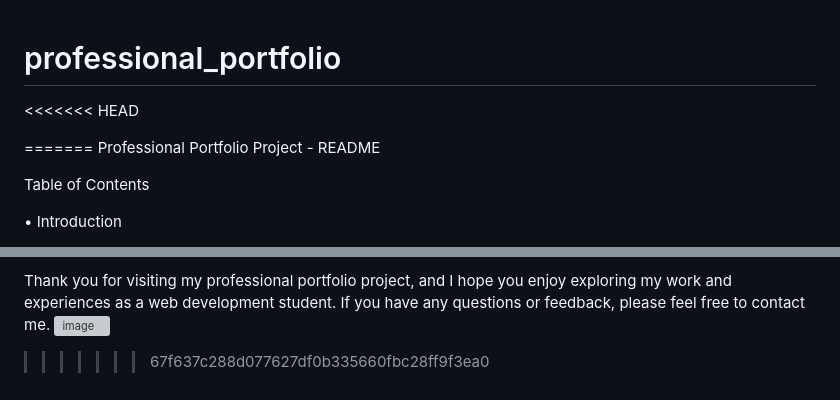
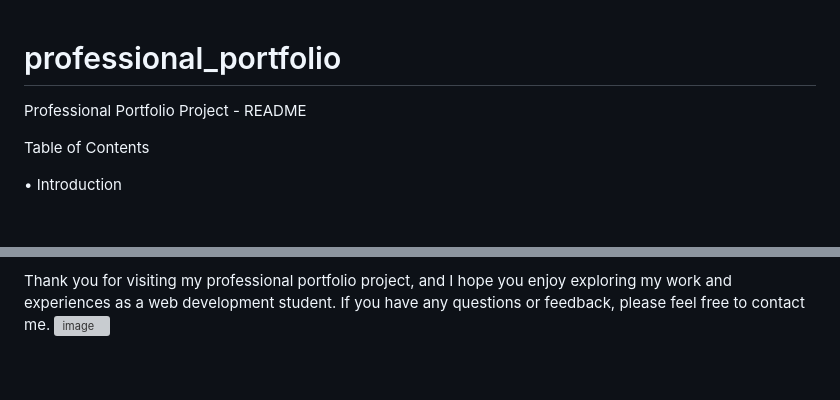
Before and after one commit to MFKAMARA/professional_portfolio, a Markdown page: README.md, 2 parts joined by grey strips. Drawn GitHub-style; blank space fills up the shorter version; grey boxes are pictures that could not be loaded.

```diff
--- a/README.md
+++ b/README.md
@@ -1,7 +1,4 @@
 # professional_portfolio
-<<<<<<< HEAD
-
-=======
 Professional Portfolio Project - README
 
 Table of Contents
@@ -92,4 +89,3 @@ This project is licensed under the MIT License. You are free to use and modify t
 
 Thank you for visiting my professional portfolio project, and I hope you enjoy exploring my work and experiences as a web development student. If you have any questions or feedback, please feel free to contact me.
 ![image](https://github.com/MFKAMARA/professional_portfolio/assets/143867229/b795bd19-961a-4afc-833d-4595c9170736)
->>>>>>> 67f637c288d077627df0b335660fbc28ff9f3ea0
```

————

**What you need to do**
Give back the entries verbatim. Do not include any picture.

**Written response**
Before and after one commit to MFKAMARA/professional_portfolio, a Markdown page: README.md, 2 parts joined by grey strips. Drawn GitHub-style; blank space fills up the shorter version; grey boxes are pictures that could not be loaded.

```diff
--- a/README.md
+++ b/README.md
@@ -1,7 +1,4 @@
 # professional_portfolio
-<<<<<<< HEAD
-
-=======
 Professional Portfolio Project - README
 
 Table of Contents
@@ -92,4 +89,3 @@ This project is licensed under the MIT License. You are free to use and modify t
 
 Thank you for visiting my professional portfolio project, and I hope you enjoy exploring my work and experiences as a web development student. If you have any questions or feedback, please feel free to contact me.
 ![image](https://github.com/MFKAMARA/professional_portfolio/assets/143867229/b795bd19-961a-4afc-833d-4595c9170736)
->>>>>>> 67f637c288d077627df0b335660fbc28ff9f3ea0
```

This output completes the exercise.